DAD: Extended Abstract


At Student.Net, Perl serves millions of ad impressions every month with DAD, a mod_perl application with advanced targeting capabilities, a comprehensive administrative interface, and automatic client reporting.

An ad server is a revenue-generating, business-critical application. It may not surprise anyone at the Perl Conference to learn that Perl functions robustly and admirably under those conditions, but every so often, the rest of the world needs a reminder. Mod_perl's architecture gives this critical application the performance it needs.

Most comprehensive ad servers are very expensive and involve not only large start-up fees, but ongoing "support" contracts. Additionally, because they are proprietary commercial products, one has no way of finding out why a bug exists and no control over how long it will take to fix. Plus, while everyone wants to tie their ad server to their user databases to have custom targeted ads, no commercial product allows this without some moderately-to-severely complicated C or Java programming. The cycle to create this targeting of "code, compile-as-shared-library-or-class, restart server, test, hunt down error, re-code" does not make for very efficient ad server customization.

Fortunately, Perl can save the day. DAD is free, open-source, customizable, and portable. It requires mod_perl and apache, but if embedded Perl interpreters emerge for other webservers, it shouldn't be too difficult to use them with DAD. It runs on any of the billion platforms that Perl does, and can use for its backend any of the databases with DBI drivers. If you move your site from Linux and MySQL to Solaris and Oracle you only need to change one line in DAD's configuration.

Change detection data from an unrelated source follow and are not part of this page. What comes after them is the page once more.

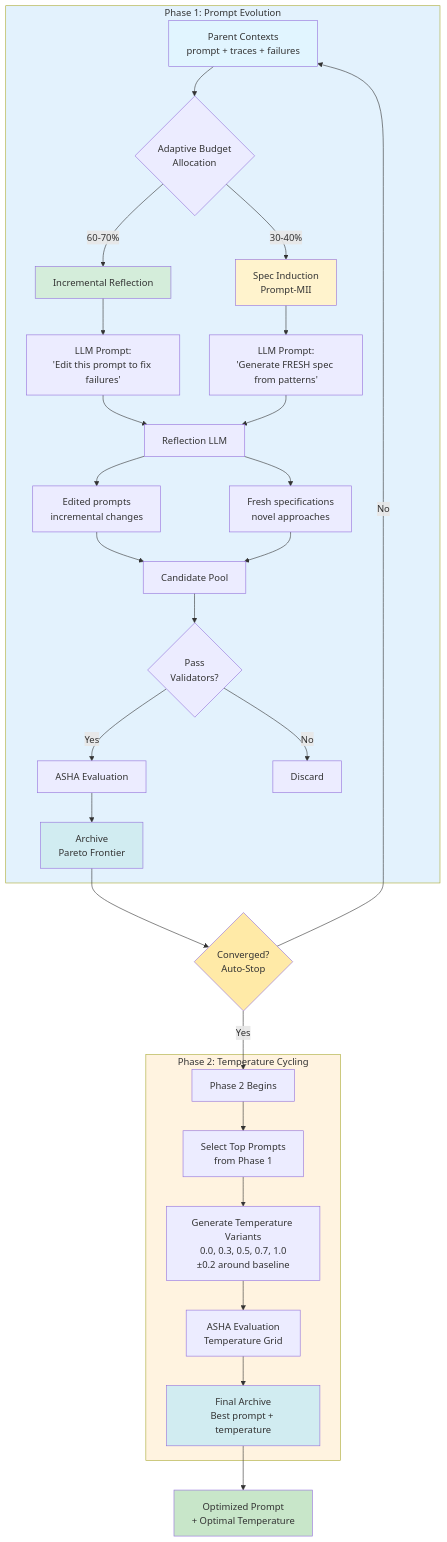
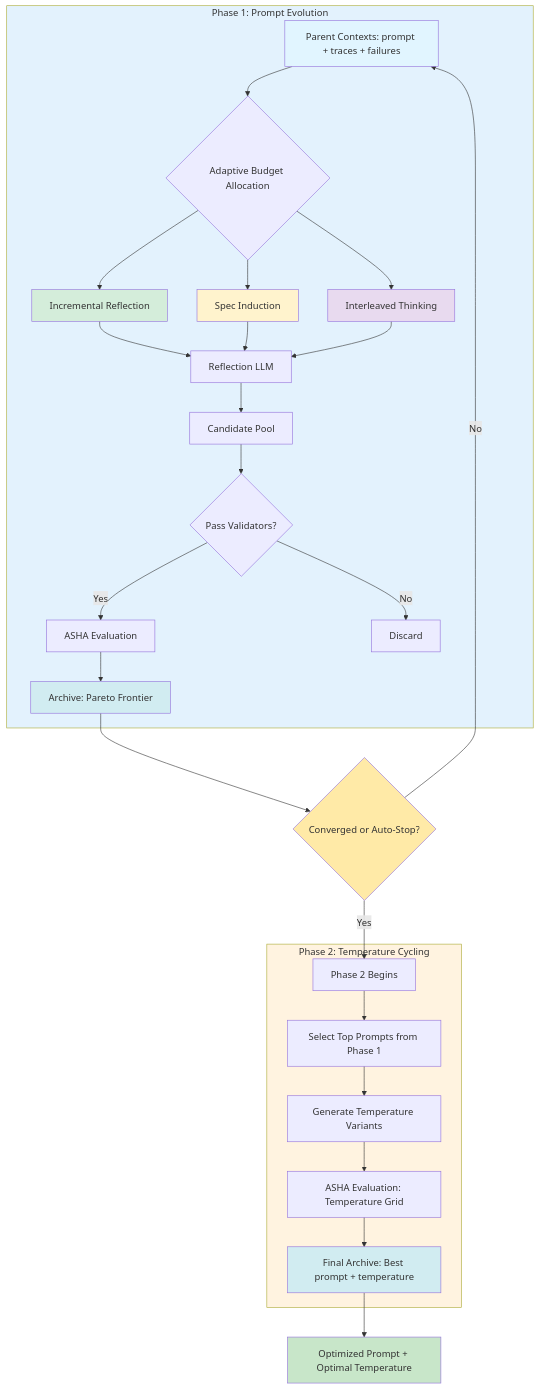
Before and after one commit to gregm711/gepa: the third of 4 diagrams in README.md, drawn with Mermaid. The commit also changed other lines of this file, not shown here.

````diff
--- a/README.md
+++ b/README.md
@@ -498,50 +487,46 @@
 ```mermaid
 graph TB
     subgraph Phase1["Phase 1: Prompt Evolution"]
-        Start[Parent Contexts<br/>prompt + traces + failures] --> Allocate{Adaptive Budget<br/>Allocation}
+        Start[Parent Contexts: prompt + traces + failures] --> Allocate{Adaptive Budget Allocation}
 
-        Allocate -->|60-70%| Reflection[Incremental Reflection]
-        Allocate -->|30-40%| SpecInd[Spec Induction<br/>Prompt-MII]
+        Allocate --> Reflection[Incremental Reflection]
+        Allocate --> SpecInd[Spec Induction]
+        Allocate --> Interleaved[Interleaved Thinking]
 
-        Reflection --> RefPrompt["LLM Prompt:<br/>'Edit this prompt to fix failures'"]
-        SpecInd --> SpecPrompt["LLM Prompt:<br/>'Generate FRESH spec from patterns'"]
+        Reflection --> RefLLM[Reflection LLM]
+        SpecInd --> RefLLM
+        Interleaved --> RefLLM
 
-        RefPrompt --> RefLLM[Reflection LLM]
-        SpecPrompt --> RefLLM
+        RefLLM --> Pool[Candidate Pool]
 
-        RefLLM --> RefOut[Edited prompts<br/>incremental changes]
-        RefLLM --> SpecOut[Fresh specifications<br/>novel approaches]
-
-        RefOut --> Pool[Candidate Pool]
-        SpecOut --> Pool
-
-        Pool --> Validate{Pass<br/>Validators?}
+        Pool --> Validate{Pass Validators?}
         Validate -->|Yes| ASHA1[ASHA Evaluation]
         Validate -->|No| Discard[Discard]
 
-        ASHA1 --> Archive1[Archive<br/>Pareto Frontier]
+        ASHA1 --> Archive1[Archive: Pareto Frontier]
     end
 
-    Archive1 --> Convergence{Converged?<br/>Auto-Stop}
+    Archive1 --> Convergence{Converged or Auto-Stop?}
     Convergence -->|Yes| Phase2Start[Phase 2 Begins]
     Convergence -->|No| Start
 
     subgraph Phase2["Phase 2: Temperature Cycling"]
-        Phase2Start --> TopPrompts[Select Top Prompts<br/>from Phase 1]
-        TopPrompts --> TempRange["Generate Temperature Variants<br/>0.0, 0.3, 0.5, 0.7, 1.0<br/>±0.2 around baseline"]
-        TempRange --> ASHA2[ASHA Evaluation<br/>Temperature Grid]
-        ASHA2 --> Archive2[Final Archive<br/>Best prompt + temperature]
+        Phase2Start --> TopPrompts[Select Top Prompts from Phase 1]
+        TopPrompts --> TempRange[Generate Temperature Variants]
+        TempRange --> ASHA2[ASHA Evaluation: Temperature Grid]
+        ASHA2 --> Archive2[Final Archive: Best prompt + temperature]
     end
 
-    Archive2 --> Results[Optimized Prompt<br/>+ Optimal Temperature]
+    Archive2 --> Results[Optimized Prompt + Optimal Temperature]
 
     style Phase1 fill:#e3f2fd
     style Phase2 fill:#fff3e0
     style Start fill:#e1f5ff
     style Reflection fill:#d4edda
     style SpecInd fill:#fff3cd
+    style Interleaved fill:#e8daef
     style Archive1 fill:#d1ecf1
     style Archive2 fill:#d1ecf1
     style Results fill:#c8e6c9
     style Convergence fill:#ffeaa7
 ```
````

From a technical perspective, because DAD is a mod_perl application, it does some things better than CGI, and does other things that CGI just can't do. Because CGI processes only live as long as the request that created them does, they need to establish a new database connection each time they are executed. Even on databases with quick connection times, like MySQL, this can lead to a lot of TCP sockets hanging around in TIME_WAIT. With a database that has a slower connection startup time, this delay can make it impossible to server a large number of requests. Apache::DBI manages per-process DBI connections that persist for the lifetime of an apache child process, eliminating the problems of establishing a new database connection for each request.

DAD also takes advantage of apache's request chain to make targeting decisions about multiple ads on the same page. Each ad insertion on a page is a subrequest of the main request for the page. If called with an "exclude" flag, DAD can pass information between individual ad insertions through the main request to ensure that the same ad does not appear on the same page more than once. This technique can also be applied to entire ad campaigns. Sometimes, advertisers will demand that their ads not run on the same page as a competitor's ads. If these two campaigns are marked as "enemies", DAD will use this exclude functionality to prevent ads from the two campaigns from appearing on the same page.

Mod_perl also gives DAD the speed of a compiled-in C module, but with much greater customizability and extensibility. New targeting dimensions are only a matter of a few lines of Perl and a column in a table. The functions that DAD uses to identify users and sessions for targeting are abstracted out from DAD's core and can be easily changed. Plus, the rules that DAD uses to determine what ads to serve in fatal conditions (e.g. loss of database connectivity) can be simply altered and expanded.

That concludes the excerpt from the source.